By Ricky O’Bannon

In March of 1849, twelve-and-a-half cents would buy a ticket to a “Grand Concert of Music” featuring an “African Monkey and several Chinese Dogs.”

This was the description from a small ad in The Baltimore Sun that advertised the first-ever orchestra concert in Baltimore. Notably, while space was made for the place of origin of the wildlife, the ad did not include just what music would be played.

“This was a big deal,” said Michael Lisicky. “[For American cities], it was a real novelty to have an orchestra. We're talking about the mid-1800s when we're still developing what our culture is.”

Lisicky is an oboist for the BSO, but he’s also an author who is researching the history of orchestral music in Baltimore for a book to be released next year to mark the orchestra’s 100th anniversary.

That 1849 concert was put on by a “Mr. A. Mutti” who Lisicky said likely led the orchestra in a series of traveling carnival, variety show-style concerts across the country. The program might seem a little unusual by modern standards, but it wasn't uncommon to mix classical acts like opera arias with vaudeville performers in American concerts around the turn of the 20th century.

The first Baltimore Symphony Orchestra concert wasn’t until February of 1916, and Lisicky explained that in the lead up to that point, public music was a rare occasion for the city.

The American music scene centered upon the church, singing, some pianos in upper-middle-class homes and brass and military bands. After its founding in 1857, the Peabody Institute offered an oratorio social club and held its first regular orchestra concert series in 1873, but for the most part, Lisicky said Baltimore was an industrial city with limited public music offerings.

Because of its size, Baltimore became a destination point for out-of-town orchestras including the Boston Symphony in 1887, the Philadelphia Symphony in 1907 and the New York Philharmonic in 1911.

“I’m not sure if people thought at the time that Baltimore was capable of having this high brow culture,” Lisicky said. “The biggest thing we had at the time was the steel mill at Sparrow’s Point. We were culturally very working class.

“I think we were very defensive of our culture,” he said. “We needed our own identity. We didn't have that identity marker like other cities of our size.”

By the early 20th century and particularly after the Great Baltimore Fire of 1904 left much of the city in need of rebuilding, the idea of an orchestra that Baltimoreans could rally around as their own gained traction. Peabody offered vision for the Baltimore Symphony Orchestra and Mayor James Preston made it a political cause.

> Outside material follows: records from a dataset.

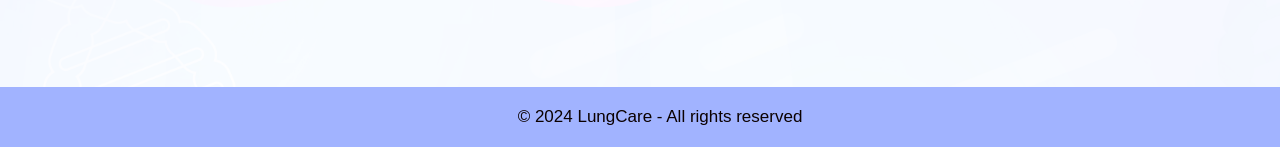
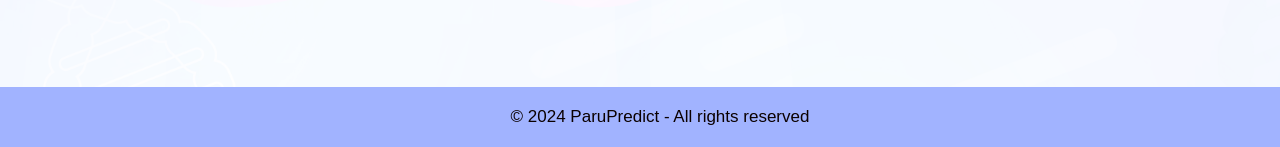
Before and after one commit to Ysfii-Dev/Sistem-Prediksi-Resiko-Kanker-ParuParu, a Flask app: page / in a window 1280 px wide. Shown: the part 653-800 px from the top of the page. Run offline with Flask 3, Linux system fonts and the light colour scheme; parts of the project's set-up code (start-up, migrations or seed data) failed here and were passed over.

Commit message:
Update landing.html

```diff
--- a/templates/landing.html
+++ b/templates/landing.html
@@ -224,6 +224,6 @@
         <a href="/index" class="start-button">Mulai Prediksi</a>
       </div>
     </div>
-    <div class="footer">&copy; 2024 LungCare - All rights reserved</div>
+    <div class="footer">&copy; 2024 ParuPredict - All rights reserved</div>
   </body>
 </html>
```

“Mayor Preston felt that orchestra concerts — public or municipal music — were just as important as public toilets,” Lisicky said. “It surprised me that it seemed so important. The mayor really championed this.”

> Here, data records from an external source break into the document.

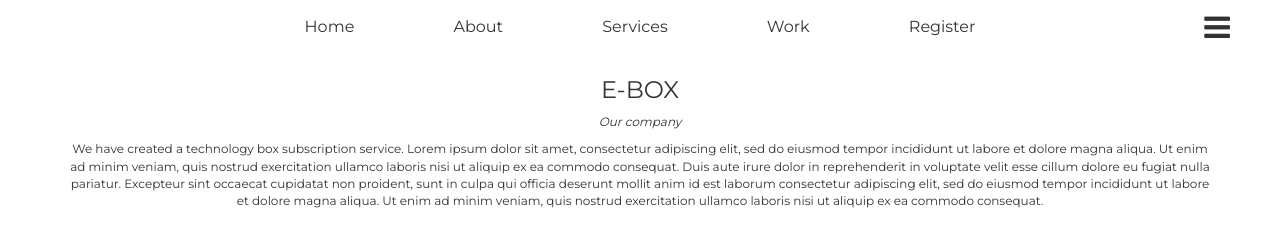
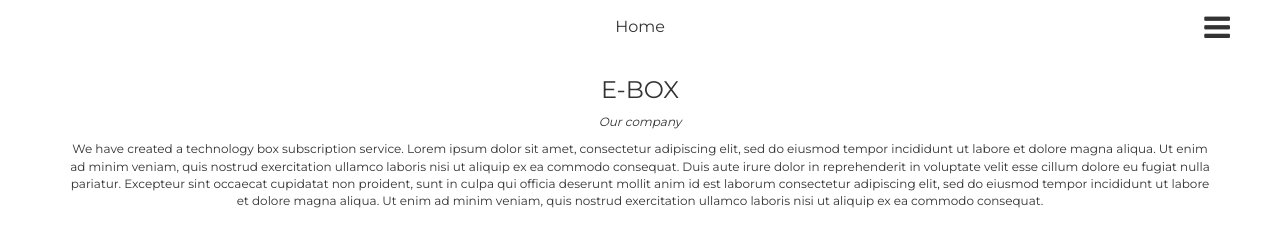
Before and after one commit to Austinthemighty/Group-final-project, a PHP site: page /about.php in a window 1280 px wide. Shown: the top 238 px of the page. Run offline with PHP 8.4, Linux system fonts and the light colour scheme; some libraries are stand-ins or nearby versions.

Commit message:
some changes

```diff
--- a/about.php
+++ b/about.php
@@ -6,7 +6,6 @@
 
 	catch(Exception $e) {
 
-	echo "hello";
 	}
 
 	?>
@@ -49,10 +48,7 @@
 <nav>
     <ul>
         <li><a href="index.php">Home</a></li>
-        <li><a href="#">About</a></li>
-        <li><a href="#">Services</a></li>
-        <li><a href="#">Work</a></li>
-        <li><a href="#">Register</a></li>
+
     </ul>
     <div class="button">
         <a class="btn-open" href="#"></a>
@@ -77,10 +73,9 @@
                     <li><a href="#">Mathematics</a></li>
                 </ul>
             </li>
-            <li><a href="#">Register</a>
+            <li><a href="#">Profile</a>
                 <ul>
-                    <li><a href="#">Log-in</a></li>
-                    <li><a href="#">Sign-Up</a></li>
+
                 </ul>
             </li>
             <div class="social">
--- a/admin.php
+++ b/admin.php
@@ -26,9 +26,9 @@ $result = $stmt ->fetchAll();
 echo '<table>';
 foreach ($result as $row) {
     // Display the score data
-    echo '<tr class="scorerow"><td><strong>' . $row['email'] . '</strong></td>';
-    echo '<td class="username row"><strong>' . $row['id'] . '</strong>';
-    echo '<td><a href="removeuser.php?id=' . $row['id']  . '&amp;email=' . $row['email'] . '&amp;score=' . $row['password'] .
+    echo '<tr class="username"><td><strong>' . $row['email'] . '</strong></td>';
+    echo '<td class="password row"><strong>' . $row['password'] . '</strong>';
+    echo '<td><a href="removeuser.php?id=' . $row['email']  . '&amp;email=' . $row['email'] . '&amp;score=' . $row['password'] .
         '&amp;screenshot=' . $row['screenshot'] . '">Remove</a>';
     echo '</td></tr>';
 }
--- a/removeuser.php
+++ b/removeuser.php
@@ -33,7 +33,7 @@ if (isset($_POST['submit'])) {
         $dbh = new PDO('mysql:host=localhost;dbname=e-box', 'root', 'root');
 
         // Delete the score data from the database
-        $query = "DELETE FROM user";
+        $query = "DELETE FROM guitarwars WHERE id = $id LIMIT 1";
         $stmt = $dbh->prepare($query);
         $stmt->execute();
         $result = $stmt->fetchAll();
@@ -45,8 +45,8 @@ if (isset($_POST['submit'])) {
     }
 } else if (isset($id) && isset($email) && isset($password)) {
     echo '<p>Are you sure you want to delete the following profile?</p>';
-    echo '<p><strong>Name: </strong>' . $email . '<br /><strong>Date: </strong>' . $date .
-        '<br /><strong>Score: </strong>' . $score . '</p>';
+    echo '<p><strong>Name: </strong>' . $email .
+        '<br /><strong>Password: </strong>' . $password . '</p>';
     echo '<form method="post" action="removeuser.php">';
     echo '<input type="radio" name="confirm" value="Yes" /> Yes ';
     echo '<input type="radio" name="confirm" value="No" checked="checked" /> No <br />';
```
Also changed, not shown: index.php (+2 -7 lines).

Baltimoreans saw the orchestra much in the same way cities might view their local baseball or football team. The first concert on Feb. 11, 1916, sold out very quickly, and Lisicky said there were complaints that there was only one ticket office in the city with hour-long waits.

The concert season opened with a performance of Beethoven’s Symphony No. 8 at the Lyric Theatre, and Lisicky said that sources at the time suggest while the quality wasn’t there in performance, the city was excited about what the future for the orchestra would be.

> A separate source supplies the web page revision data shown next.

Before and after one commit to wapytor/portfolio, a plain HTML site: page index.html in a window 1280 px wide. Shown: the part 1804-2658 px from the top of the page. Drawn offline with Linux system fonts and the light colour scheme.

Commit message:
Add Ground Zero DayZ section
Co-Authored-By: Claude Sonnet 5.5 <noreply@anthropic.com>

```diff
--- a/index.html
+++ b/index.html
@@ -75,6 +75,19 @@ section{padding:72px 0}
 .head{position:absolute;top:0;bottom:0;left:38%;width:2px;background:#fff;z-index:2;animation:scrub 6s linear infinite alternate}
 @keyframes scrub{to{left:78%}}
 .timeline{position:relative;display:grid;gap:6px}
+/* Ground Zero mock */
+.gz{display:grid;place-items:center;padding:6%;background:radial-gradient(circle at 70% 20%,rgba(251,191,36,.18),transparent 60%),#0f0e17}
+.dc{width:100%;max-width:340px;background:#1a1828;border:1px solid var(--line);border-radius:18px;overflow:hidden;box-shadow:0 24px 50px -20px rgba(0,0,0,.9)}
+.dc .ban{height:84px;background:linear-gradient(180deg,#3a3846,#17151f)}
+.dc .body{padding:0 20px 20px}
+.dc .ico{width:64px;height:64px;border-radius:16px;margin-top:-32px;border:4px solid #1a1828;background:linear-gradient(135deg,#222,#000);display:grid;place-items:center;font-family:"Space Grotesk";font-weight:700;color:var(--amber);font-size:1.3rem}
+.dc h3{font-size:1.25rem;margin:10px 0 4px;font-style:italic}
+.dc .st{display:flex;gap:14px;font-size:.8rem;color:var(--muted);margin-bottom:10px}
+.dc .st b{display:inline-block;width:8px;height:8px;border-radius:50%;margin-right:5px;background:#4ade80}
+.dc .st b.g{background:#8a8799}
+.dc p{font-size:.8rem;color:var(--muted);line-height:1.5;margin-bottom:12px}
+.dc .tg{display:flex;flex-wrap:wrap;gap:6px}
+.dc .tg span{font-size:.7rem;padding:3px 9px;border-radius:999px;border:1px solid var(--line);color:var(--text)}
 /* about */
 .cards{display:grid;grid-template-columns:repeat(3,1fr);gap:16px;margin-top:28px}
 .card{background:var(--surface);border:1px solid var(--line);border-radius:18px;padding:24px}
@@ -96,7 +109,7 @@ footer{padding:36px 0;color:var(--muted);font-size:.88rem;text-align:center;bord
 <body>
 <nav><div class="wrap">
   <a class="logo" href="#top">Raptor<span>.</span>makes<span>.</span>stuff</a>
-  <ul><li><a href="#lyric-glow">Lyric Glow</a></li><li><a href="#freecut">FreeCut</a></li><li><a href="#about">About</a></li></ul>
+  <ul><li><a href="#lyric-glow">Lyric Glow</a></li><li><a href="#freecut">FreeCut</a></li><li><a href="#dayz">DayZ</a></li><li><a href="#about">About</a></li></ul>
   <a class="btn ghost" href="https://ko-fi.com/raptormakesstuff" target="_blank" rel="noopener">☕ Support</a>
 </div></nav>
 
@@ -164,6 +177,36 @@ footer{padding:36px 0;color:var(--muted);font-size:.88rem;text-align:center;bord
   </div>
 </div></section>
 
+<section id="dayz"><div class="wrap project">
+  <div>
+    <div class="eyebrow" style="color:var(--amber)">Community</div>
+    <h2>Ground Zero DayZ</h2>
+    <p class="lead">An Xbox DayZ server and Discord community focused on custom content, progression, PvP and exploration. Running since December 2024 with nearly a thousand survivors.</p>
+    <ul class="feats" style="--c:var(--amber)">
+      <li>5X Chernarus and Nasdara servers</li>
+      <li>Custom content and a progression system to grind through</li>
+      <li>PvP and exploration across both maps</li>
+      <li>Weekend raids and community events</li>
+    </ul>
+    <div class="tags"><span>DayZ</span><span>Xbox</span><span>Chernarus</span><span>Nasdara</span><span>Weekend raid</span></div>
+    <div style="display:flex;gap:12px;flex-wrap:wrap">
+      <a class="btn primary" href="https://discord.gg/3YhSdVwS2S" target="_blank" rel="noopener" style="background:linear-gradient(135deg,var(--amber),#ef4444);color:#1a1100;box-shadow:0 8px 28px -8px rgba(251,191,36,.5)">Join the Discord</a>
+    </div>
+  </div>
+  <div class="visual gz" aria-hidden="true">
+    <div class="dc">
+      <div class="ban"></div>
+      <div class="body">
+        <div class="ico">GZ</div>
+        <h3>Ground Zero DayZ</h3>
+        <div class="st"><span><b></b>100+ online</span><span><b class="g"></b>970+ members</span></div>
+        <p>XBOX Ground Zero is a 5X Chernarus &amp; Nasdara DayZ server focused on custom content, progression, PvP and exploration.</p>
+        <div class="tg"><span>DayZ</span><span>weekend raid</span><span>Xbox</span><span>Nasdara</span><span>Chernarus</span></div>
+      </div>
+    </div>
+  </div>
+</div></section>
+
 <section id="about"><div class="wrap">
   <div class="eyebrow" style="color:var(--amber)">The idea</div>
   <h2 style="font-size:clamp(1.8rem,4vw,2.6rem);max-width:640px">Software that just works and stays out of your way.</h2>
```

“This was something of their own. There was a lot of hope,” he said. “The concert was flawed but deemed a success.”

Perhaps nowhere was that hope about what could be ahead for a Baltimore-based orchestra better summed up than in a review from the Baltimore Sun:

“The occasion was one that will remain long in the memory of all who were present, for in a sense this concert marked a turning point in the musical life of Baltimore. With the encouragement and sympathy that the Baltmoreans will undoubtedly give this new venture, the Baltimore Symphony Orchestra will soon develop into a notable feature of our civic life. It is not too much to believe that in the course of time an orchestra that will take its place with the most important organizations in the country will result from the beginning that was made at the Lyric last evening.”